Finds like this send chills up my spine.  The Shakespeare geeks likely know, though others may not, that a certain Booth – Mr. Edwin Booth, to be precise – was a much heralded Shakespearean actor in the late 1800’s.  If the name sounds familiar, you are correct – he is the brother John Wilkes Booth, and hopefully we all know what he did. Would you have ever thought in a million years that you could hear what Edwin Booth sounded like?  Here’s a portion of his Othello, courtesy Michigan State:

  Of course the quality is terrible – it’s from a wax cylinder!  The fact that it exists at all is amazing.  You’re listening to a guy that was alive when Lincoln was  shot. How do you like his delivery, what you can make of it?  He seems a little … I dunno, spooky to me.  Bela Lugosi?  I’m trying to remember which of the horror movie actors was famous for that ghoulish sort of elongating of the vowels.  Like the narration on the old “Monster Mash” variety song. What a horrible comparison to make.  Sacrilege, I know. 🙂

One thought on “Edwin Booth.
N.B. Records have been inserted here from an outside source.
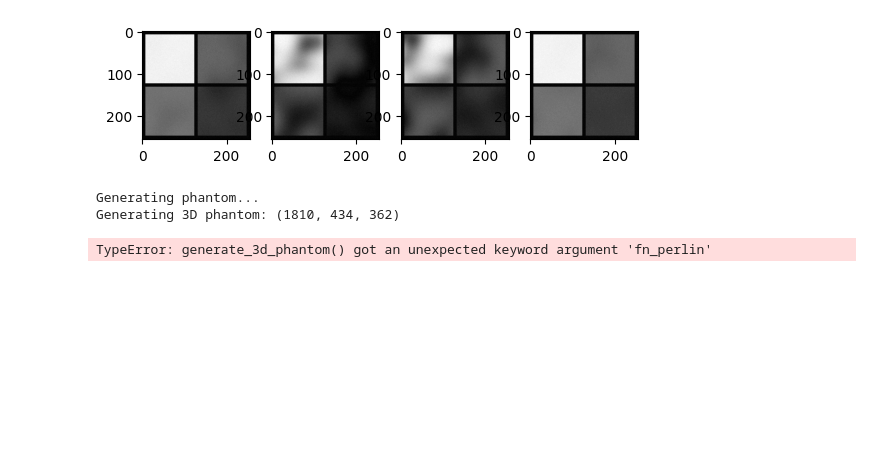
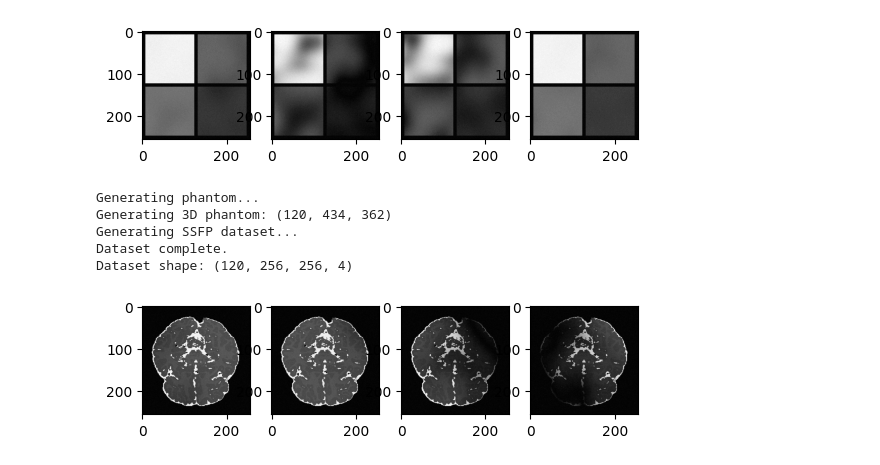
Before and after one commit to michaelmendoza/mssfp, a Jupyter notebook: notebooks/test.ipynb, the cells around one changed output. Drawn from its saved outputs; the diff is of its cells as text; code cells hidden in the pictures; blank space fills up the shorter version.

```diff
--- a/notebooks/test.ipynb
+++ b/notebooks/test.ipynb
@@ -207,25 +207,28 @@ Dataset shape: (4, 256, 256, 4)
 # %%
 import os
 import sys
 # Go up one level from the notebooks directory to reach project root
 project_root = os.path.abspath(os.path.join(os.path.dirname('__file__'), '..'))
 sys.path.insert(0, project_root)  # Insert at beginning of path to take precedence
 
 import numpy as np
 import matplotlib.pyplot as plt
 from mssfp.phantoms import simple, phantom, shepp_logan
 
-dataset = phantom.generate_ssfp_dataset(phantom_type='brain', slices=4, shape=256, ids=[1, 2, 3, 4], padding=8,
+dataset = phantom.generate_ssfp_dataset(phantom_type='brain', slices=4, data_indices=[(0, 2), (120,180)], padding=8,
                                         f=1/3e-3, df=200, df_window=1.0, alpha = np.deg2rad(60),
                                         fn_perlin=100, fn_perlin_size=3,
                                         rotation=90, useRotate=True, useDeform=True)
 fig, ax = plt.subplots(1, 4)
 ax[0].imshow(np.abs(dataset['M'][0,:,:,0]), cmap='gray')
 ax[1].imshow(np.abs(dataset['M'][0,:,:,1]), cmap='gray')
 ax[2].imshow(np.abs(dataset['M'][0,:,:,2]), cmap='gray')
 ax[3].imshow(np.abs(dataset['M'][0,:,:,3]), cmap='gray')
 plt.show()
 # %% [output]
 Generating phantom...
-Generating 3D phantom: (1810, 434, 362)
+Generating 3D phantom: (120, 434, 362)
+Generating SSFP dataset...
+Dataset complete.
+Dataset shape: (120, 256, 256, 4)
-TypeError: generate_3d_phantom() got an unexpected keyword argument 'fn_perlin'
+[figure, added]
```
Also changed, not shown: 3 other files.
Othello. 100+ Years Ago. Wow.

  1. Very Cool stuff, Duane.

    Poor Edwin–he never really lived down what his wacko brother did.

    His cadence reminds me a little of a cross between a John Barrymore and John Gielgud delivery.-A sort of wave-like ebb and flow, rising and falling accents, with a little emotional tremolo now and again. It's typical of the declamatory style which was the accepted way of delivering "poetic drama" well into the early 20th century.
    It's my belief that Shakespeare's boys sounded little like it, but that it was residual, from the Restoration style, when actors had to declaim just to get the attention of their self-centered audiences away from themselves or the overdone spectacle on stage around them. We've since rejected the style, of course, but it took a long time to whittle away at it bit by bit. You can still see vestiges of the acting style in the movies from Lugosi's time period though–the all too too sincere emoting, gesturing, and tremulous voices of the heroes and heroines.
    Oh Jaahn….Oh Maaarry…Jaahn…Maaahrry.

Leave a Reply

Your email address will not be published. Required fields are marked *